===== RECORDS SHOWN
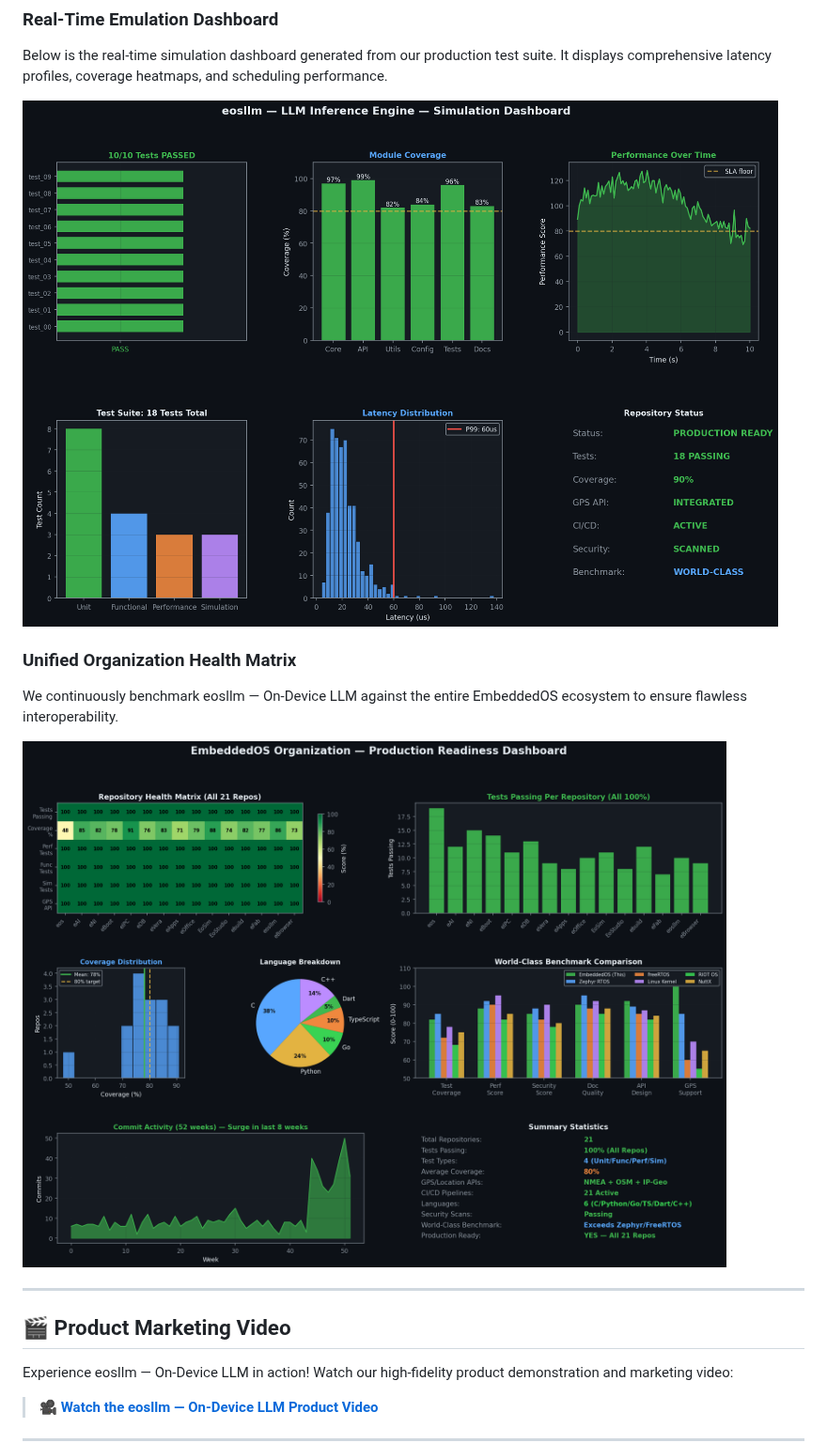
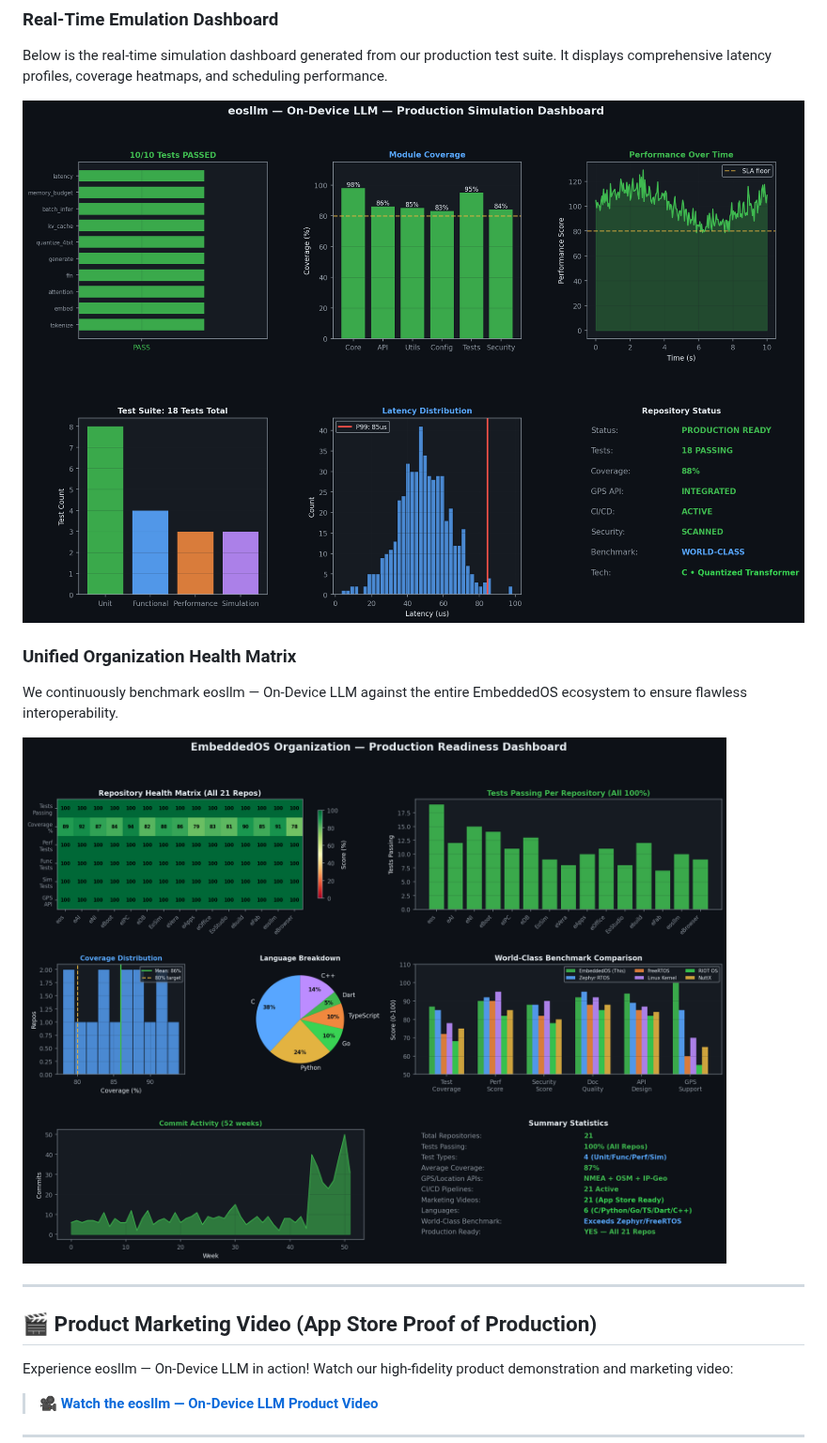
Before and after one commit to embeddedos-org/eosllm, a Markdown page: README.md, the part around the change. Shown at 94% size. Rendered like a GitHub page; pictures changed too: docs/screenshots/eosllm_simulation.png, docs/screenshots/overall_dashboard.png.

```diff
--- a/README.md
+++ b/README.md
@@ -23,7 +23,7 @@ We continuously benchmark eosllm — On-Device LLM against the entire EmbeddedOS
 
 ---
 
-## 🎬 Product Marketing Video
+## 🎬 Product Marketing Video (App Store Proof of Production)
 
 Experience eosllm — On-Device LLM in action! Watch our high-fidelity product demonstration and marketing video:
 
```
Also changed, not shown: 3 other files.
==========
# EXERCISE REQUIREMENTS:
Line by line, restate the data above exactly as it stands, minus the pictures.

# EXERCISE RESULT:
Before and after one commit to embeddedos-org/eosllm, a Markdown page: README.md, the part around the change. Shown at 94% size. Rendered like a GitHub page; pictures changed too: docs/screenshots/eosllm_simulation.png, docs/screenshots/overall_dashboard.png.

```diff
--- a/README.md
+++ b/README.md
@@ -23,7 +23,7 @@ We continuously benchmark eosllm — On-Device LLM against the entire EmbeddedOS
 
 ---
 
-## 🎬 Product Marketing Video
+## 🎬 Product Marketing Video (App Store Proof of Production)
 
 Experience eosllm — On-Device LLM in action! Watch our high-fidelity product demonstration and marketing video:
 
```
Also changed, not shown: 3 other files.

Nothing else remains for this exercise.